"He has academics who have gone to some great schools and they are intelligent and very, very smart, but he does not have wise men and women around him," Perry told conservative talk show host Sean Hannity on his radio program. "And that's what his real problem is."
Perry stayed mostly on script during his interview Tuesday, focusing primarily on his 10-year record as governor, which featured some of the most robust job creation of any state in the country.
"People have watched us, maybe not terrifically closely, but they know the story of Texas," he said. "They know there's something special going on here. And the leadership that has been exhibited from the governor's position has been powerful."
The interview came hours after Perry's chief rival for the GOP nomination, Mitt Romney, took a thinly veiled shot at Perry's 26-year career in government during a speech in San Antonio, saying career politicians can't solve the problem they created. But the Texas governor steered clear of controversy. Asked what he thought of Romney, Perry said he didn't know him well enough to make a judgment before declaring that Republican voters aren't interested in personal squabbles between candidates.
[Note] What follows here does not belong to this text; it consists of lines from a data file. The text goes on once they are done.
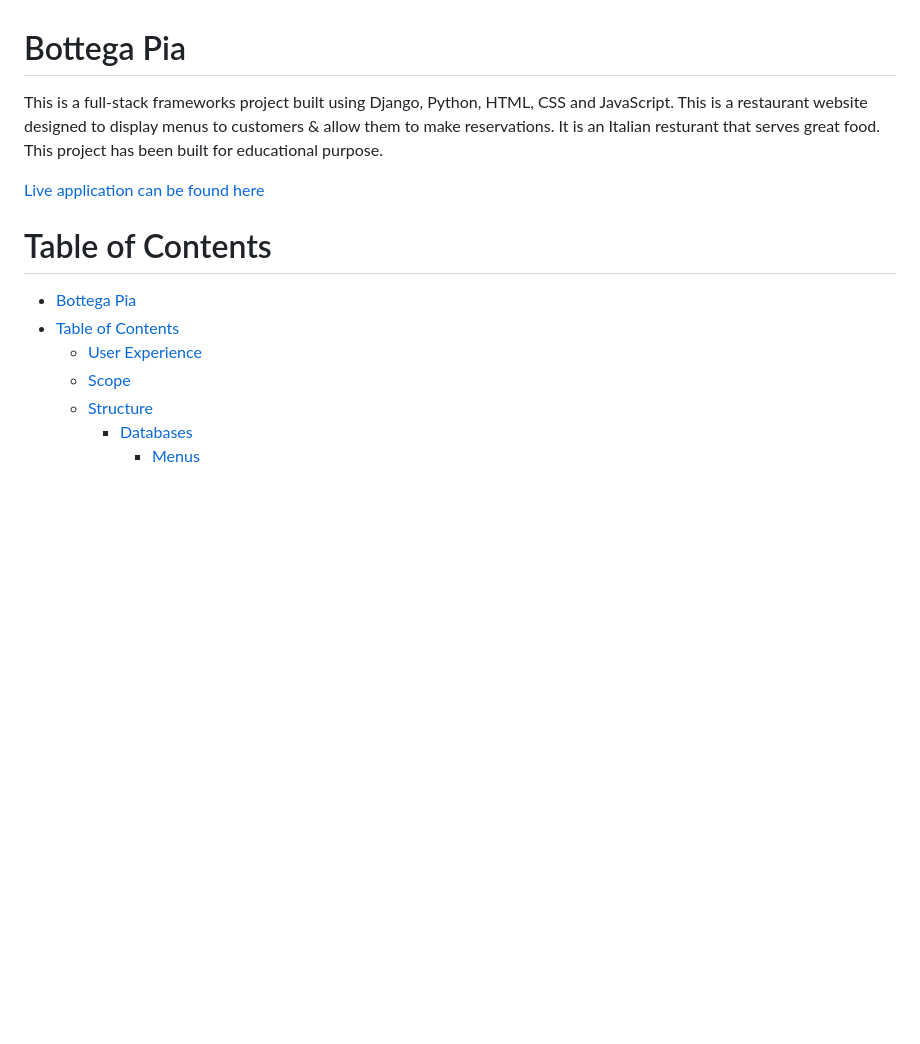
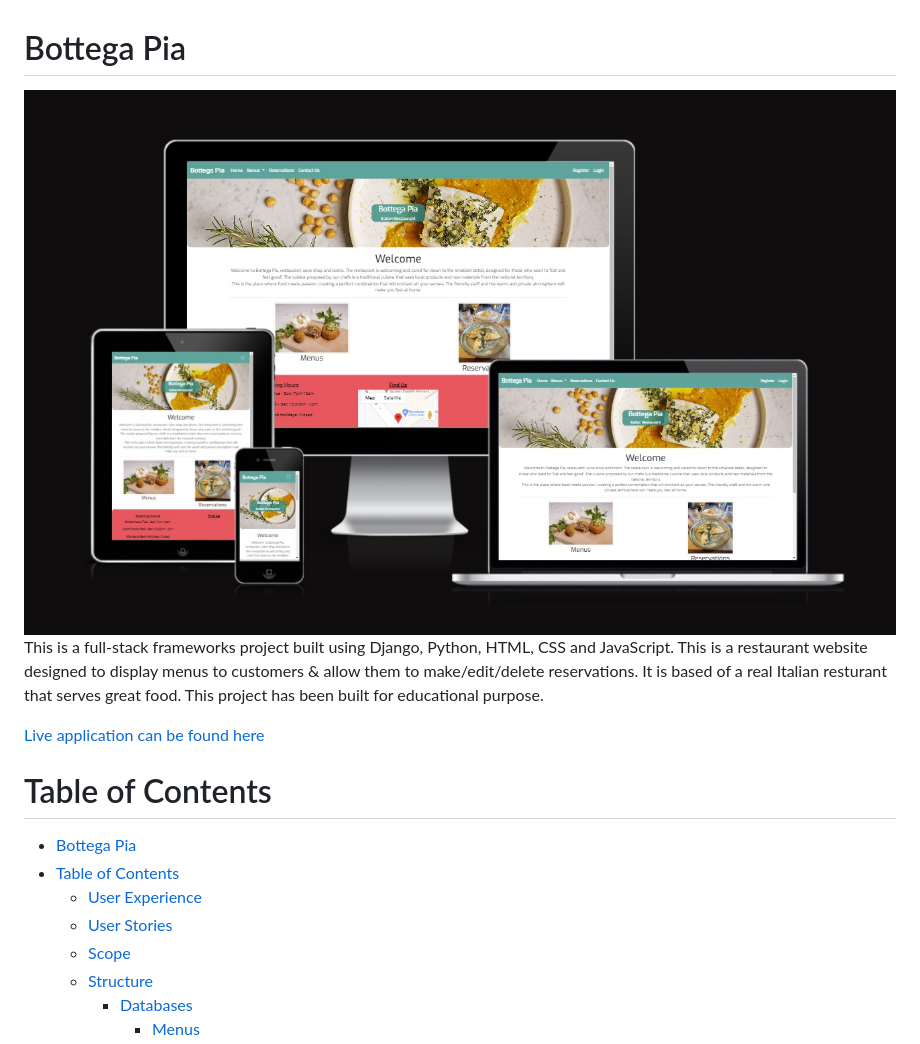
Before and after one commit to ExcellentWish/portfolio-project-4, a Markdown page: README.md, the part around the change printed below. Drawn GitHub-style; pictures changed too: assets/images/amIresponsive.jpg (added); blank space fills up the shorter version.

```diff
--- a/README.md
+++ b/README.md
@@ -1,5 +1,6 @@
 # Bottega Pia
-This is a full-stack frameworks project built using Django, Python, HTML, CSS and JavaScript. This is a restaurant website designed to display menus to customers & allow them to make reservations. It is an Italian resturant that serves great food. This project has been built for educational purpose.
+![](assets/images/amIresponsive.jpg)
+This is a full-stack frameworks project built using Django, Python, HTML, CSS and JavaScript. This is a restaurant website designed to display menus to customers & allow them to make/edit/delete reservations. It is based of a real Italian resturant that serves great food. This project has been built for educational purpose.
 
 [Live application can be found here](https://bottegapia.herokuapp.com/)
 
@@ -7,6 +8,7 @@ This is a full-stack frameworks project built using Django, Python, HTML, CSS an
 - [Bottega Pia](#bottega-pia)
 - [Table of Contents](#table-of-contents)
   - [User Experience](#user-experience)
+  - [User Stories](#user-stories)
   - [Scope](#scope)
   - [Structure](#structure)
     - [Databases](#databases)
```
Also changed, not shown: other parts of README.md (+34 -4 lines), 1 other file.
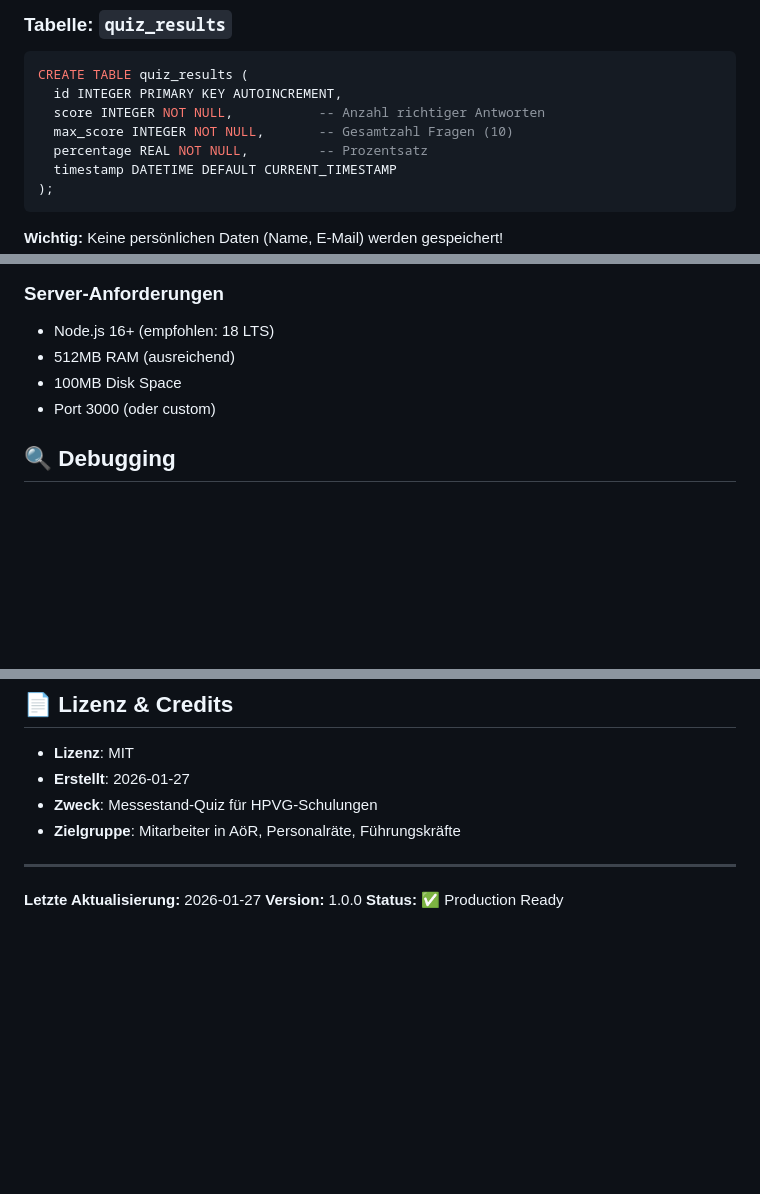
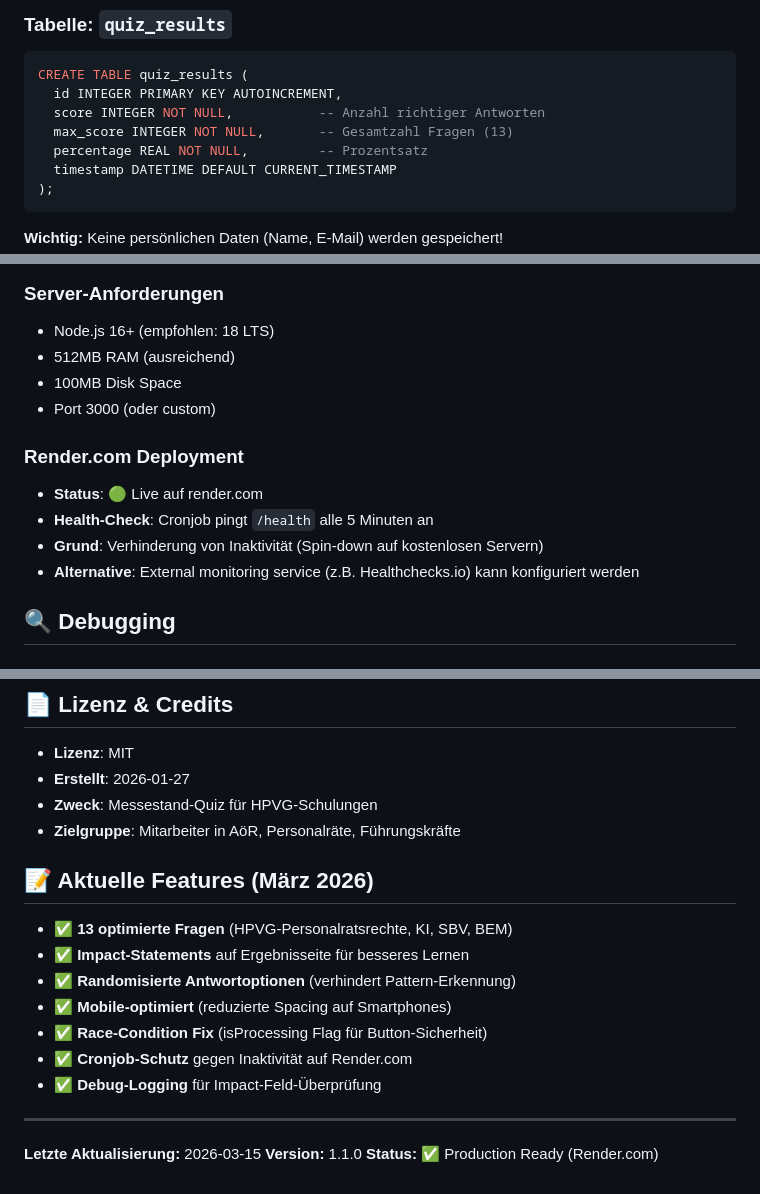
Before and after one commit to Rhiiiino/messe-quiz, a Markdown page: claude.md, 3 parts joined by grey strips. GitHub-like rendering; blank space fills up the shorter version.

Commit message:
Docs: Update claude.md with March 2026 changes and Render.com deployment info
- Update version to 1.1.0
- Add Render.com deployment details (cronjob for /health endpoint)
- Document cronjob purpose: prevent spin-down on free tier
- Update question count from 10 to 13
- Add March 2026 feature list (impact statements, shuffled options, mobile optimizations)
- Update last modified date to 2026-03-15

Co-Authored-By: Claude Haiku 4.5 <noreply@anthropic.com>

```diff
--- a/claude.md
+++ b/claude.md
@@ -172,7 +172,7 @@ CSV-Export aller Ergebnisse.
 CREATE TABLE quiz_results (
   id INTEGER PRIMARY KEY AUTOINCREMENT,
   score INTEGER NOT NULL,           -- Anzahl richtiger Antworten
-  max_score INTEGER NOT NULL,       -- Gesamtzahl Fragen (10)
+  max_score INTEGER NOT NULL,       -- Gesamtzahl Fragen (13)
   percentage REAL NOT NULL,         -- Prozentsatz
   timestamp DATETIME DEFAULT CURRENT_TIMESTAMP
 );
@@ -340,6 +340,12 @@ PORT=3000  # Optional, Default: 3000
 - 100MB Disk Space
 - Port 3000 (oder custom)
 
+### Render.com Deployment
+- **Status**: 🟢 Live auf render.com
+- **Health-Check**: Cronjob pingt `/health` alle 5 Minuten an
+- **Grund**: Verhinderung von Inaktivität (Spin-down auf kostenlosen Servern)
+- **Alternative**: External monitoring service (z.B. Healthchecks.io) kann konfiguriert werden
+
 ## 🔍 Debugging
 
 ### PM2 Logs
@@ -501,8 +507,18 @@ document.addEventListener('click', () => {
 - **Zweck**: Messestand-Quiz für HPVG-Schulungen
 - **Zielgruppe**: Mitarbeiter in AöR, Personalräte, Führungskräfte
 
+## 📝 Aktuelle Features (März 2026)
+
+- ✅ **13 optimierte Fragen** (HPVG-Personalratsrechte, KI, SBV, BEM)
+- ✅ **Impact-Statements** auf Ergebnisseite für besseres Lernen
+- ✅ **Randomisierte Antwortoptionen** (verhindert Pattern-Erkennung)
+- ✅ **Mobile-optimiert** (reduzierte Spacing auf Smartphones)
+- ✅ **Race-Condition Fix** (isProcessing Flag für Button-Sicherheit)
+- ✅ **Cronjob-Schutz** gegen Inaktivität auf Render.com
+- ✅ **Debug-Logging** für Impact-Feld-Überprüfung
+
 ---
 
-**Letzte Aktualisierung:** 2026-01-27
-**Version:** 1.0.0
-**Status:** ✅ Production Ready
+**Letzte Aktualisierung:** 2026-03-15
+**Version:** 1.1.0
+**Status:** ✅ Production Ready (Render.com)
```
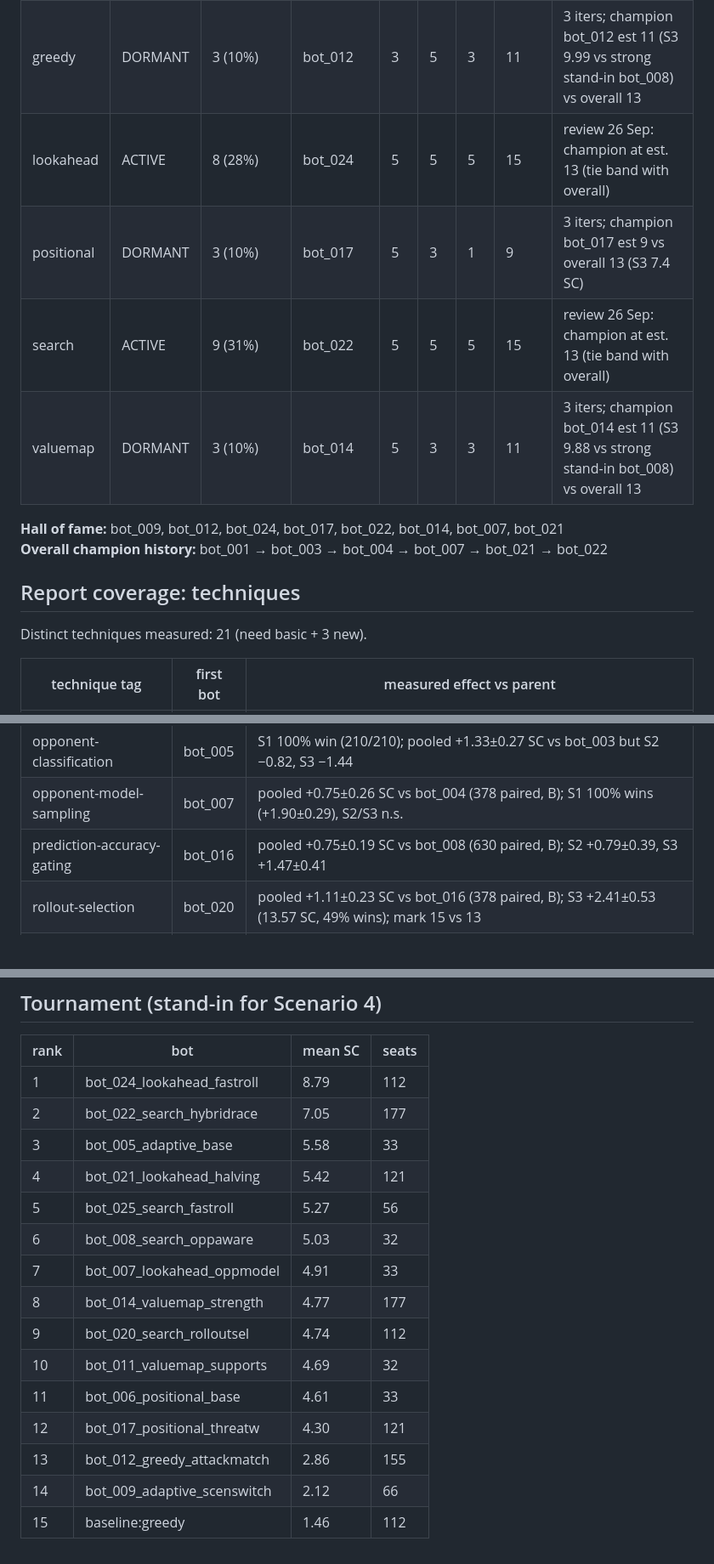
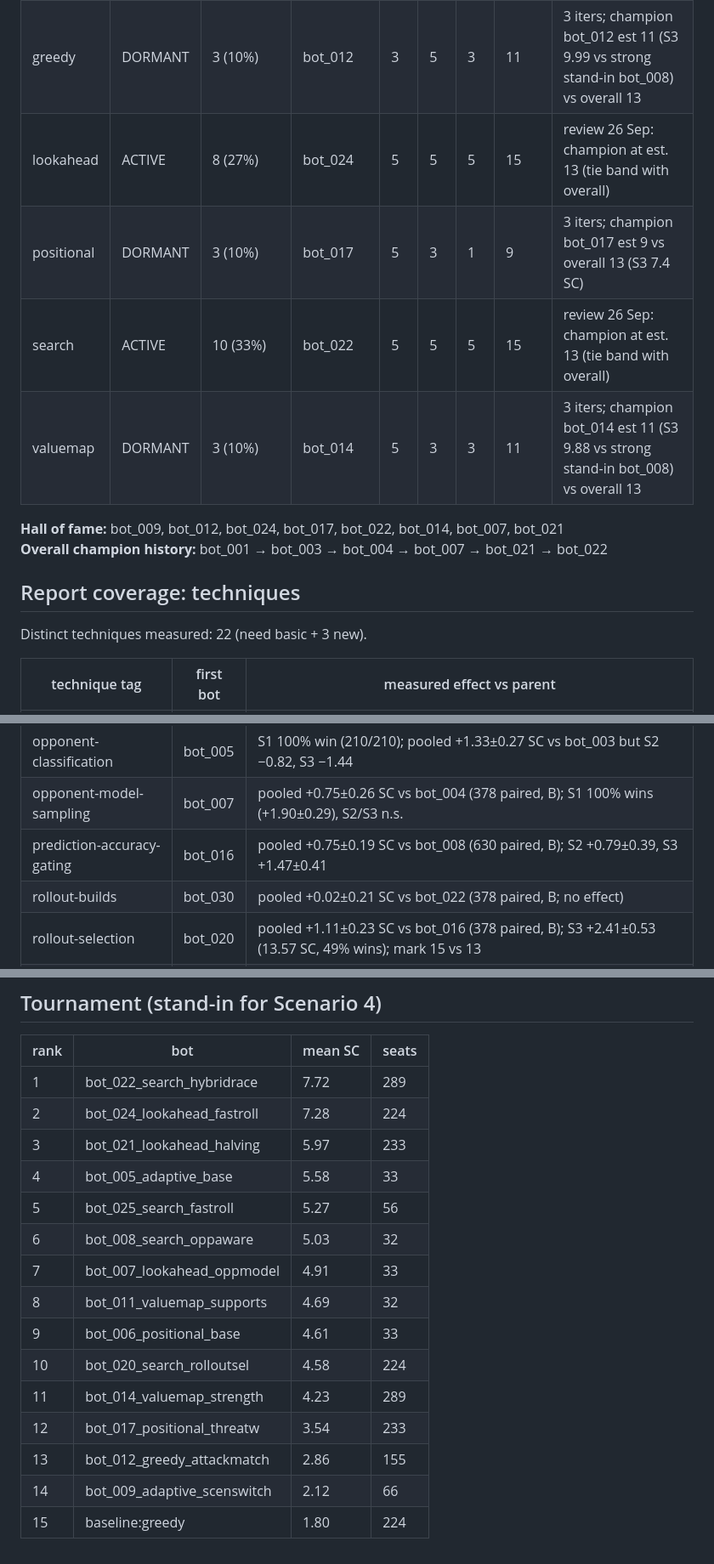
Before and after one commit to EvanCXCheng/3011-Project, a Markdown page: LEADERBOARD.md, 3 parts joined by grey strips. Shown at 85% size. Drawn GitHub-style; blank space fills up the shorter version.

```diff
--- a/LEADERBOARD.md
+++ b/LEADERBOARD.md
@@ -56,9 +59,9 @@ Mark = estimated rubric points /15 (per scenario: highest tier reached by win ra
 |---|---|---|---|---|---|---|---|---|
 | adaptive | DORMANT | 3 (10%) | bot_009 | 5 | 5 | 3 | 13 | 3+ iters; champion bot_009 est 13 vs overall 15; last in 56-game tournament (2.12 SC) |
 | greedy | DORMANT | 3 (10%) | bot_012 | 3 | 5 | 3 | 11 | 3 iters; champion bot_012 est 11 (S3 9.99 vs strong stand-in bot_008) vs overall 13 |
-| lookahead | ACTIVE | 8 (28%) | bot_024 | 5 | 5 | 5 | 15 | review 26 Sep: champion at est. 13 (tie band with overall) |
+| lookahead | ACTIVE | 8 (27%) | bot_024 | 5 | 5 | 5 | 15 | review 26 Sep: champion at est. 13 (tie band with overall) |
 | positional | DORMANT | 3 (10%) | bot_017 | 5 | 3 | 1 | 9 | 3 iters; champion bot_017 est 9 vs overall 13 (S3 7.4 SC) |
-| search | ACTIVE | 9 (31%) | bot_022 | 5 | 5 | 5 | 15 | review 26 Sep: champion at est. 13 (tie band with overall) |
+| search | ACTIVE | 10 (33%) | bot_022 | 5 | 5 | 5 | 15 | review 26 Sep: champion at est. 13 (tie band with overall) |
 | valuemap | DORMANT | 3 (10%) | bot_014 | 5 | 3 | 3 | 11 | 3 iters; champion bot_014 est 11 (S3 9.88 vs strong stand-in bot_008) vs overall 13 |
 
 **Hall of fame:** bot_009, bot_012, bot_024, bot_017, bot_022, bot_014, bot_007, bot_021
@@ -66,7 +69,7 @@ Mark = estimated rubric points /15 (per scenario: highest tier reached by win ra
 
 ## Report coverage: techniques
 
-Distinct techniques measured: 21 (need basic + 3 new).
+Distinct techniques measured: 22 (need basic + 3 new).
 
 | technique tag | first bot | measured effect vs parent |
 |---|---|---|
@@ -81,6 +84,7 @@ Distinct techniques measured: 21 (need basic + 3 new).
 | opponent-classification | bot_005 | S1 100% win (210/210); pooled +1.33±0.27 SC vs bot_003 but S2 −0.82, S3 −1.44 |
 | opponent-model-sampling | bot_007 | pooled +0.75±0.26 SC vs bot_004 (378 paired, B); S1 100% wins (+1.90±0.29), S2/S3 n.s. |
 | prediction-accuracy-gating | bot_016 | pooled +0.75±0.19 SC vs bot_008 (630 paired, B); S2 +0.79±0.39, S3 +1.47±0.41 |
+| rollout-builds | bot_030 | pooled +0.02±0.21 SC vs bot_022 (378 paired, B; no effect) |
 | rollout-selection | bot_020 | pooled +1.11±0.23 SC vs bot_016 (378 paired, B); S3 +2.41±0.53 (13.57 SC, 49% wins); mark 15 vs 13 |
 | scenario-detection | bot_009 | pooled +1.28±0.24 SC vs bot_005 (378 paired, B); S2 +2.03, S3 +1.80; tie with bot_007 (-0.15±0.23) |
 | shared-opponent-rollouts | bot_024 | pooled +0.49±0.21 SC vs bot_021 (378 paired, B); S2 +0.63±0.36, S3 +0.85±0.52; ~1.5x rollouts |
@@ -104,18 +108,18 @@ Distinct techniques measured: 21 (need basic + 3 new).
 
 | rank | bot | mean SC | seats |
 |---|---|---|---|
-| 1 | bot_024_lookahead_fastroll | 8.79 | 112 |
-| 2 | bot_022_search_hybridrace | 7.05 | 177 |
-| 3 | bot_005_adaptive_base | 5.58 | 33 |
-| 4 | bot_021_lookahead_halving | 5.42 | 121 |
+| 1 | bot_022_search_hybridrace | 7.72 | 289 |
+| 2 | bot_024_lookahead_fastroll | 7.28 | 224 |
+| 3 | bot_021_lookahead_halving | 5.97 | 233 |
+| 4 | bot_005_adaptive_base | 5.58 | 33 |
 | 5 | bot_025_search_fastroll | 5.27 | 56 |
 | 6 | bot_008_search_oppaware | 5.03 | 32 |
 | 7 | bot_007_lookahead_oppmodel | 4.91 | 33 |
-| 8 | bot_014_valuemap_strength | 4.77 | 177 |
-| 9 | bot_020_search_rolloutsel | 4.74 | 112 |
-| 10 | bot_011_valuemap_supports | 4.69 | 32 |
-| 11 | bot_006_positional_base | 4.61 | 33 |
-| 12 | bot_017_positional_threatw | 4.30 | 121 |
+| 8 | bot_011_valuemap_supports | 4.69 | 32 |
+| 9 | bot_006_positional_base | 4.61 | 33 |
+| 10 | bot_020_search_rolloutsel | 4.58 | 224 |
+| 11 | bot_014_valuemap_strength | 4.23 | 289 |
+| 12 | bot_017_positional_threatw | 3.54 | 233 |
 | 13 | bot_012_greedy_attackmatch | 2.86 | 155 |
 | 14 | bot_009_adaptive_scenswitch | 2.12 | 66 |
-| 15 | baseline:greedy | 1.46 | 112 |
+| 15 | baseline:greedy | 1.80 | 224 |
```
Also changed, not shown: other parts of LEADERBOARD.md (+38 -35 lines), JOURNAL.md (+9 -0 lines).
"Americans are not interested in petty attacks on personalities and what-have-you," said the Texas governor. "They want to see a leader to stand up and say, 'Here's where we're going, here's how we're going to get there -- let's go.'"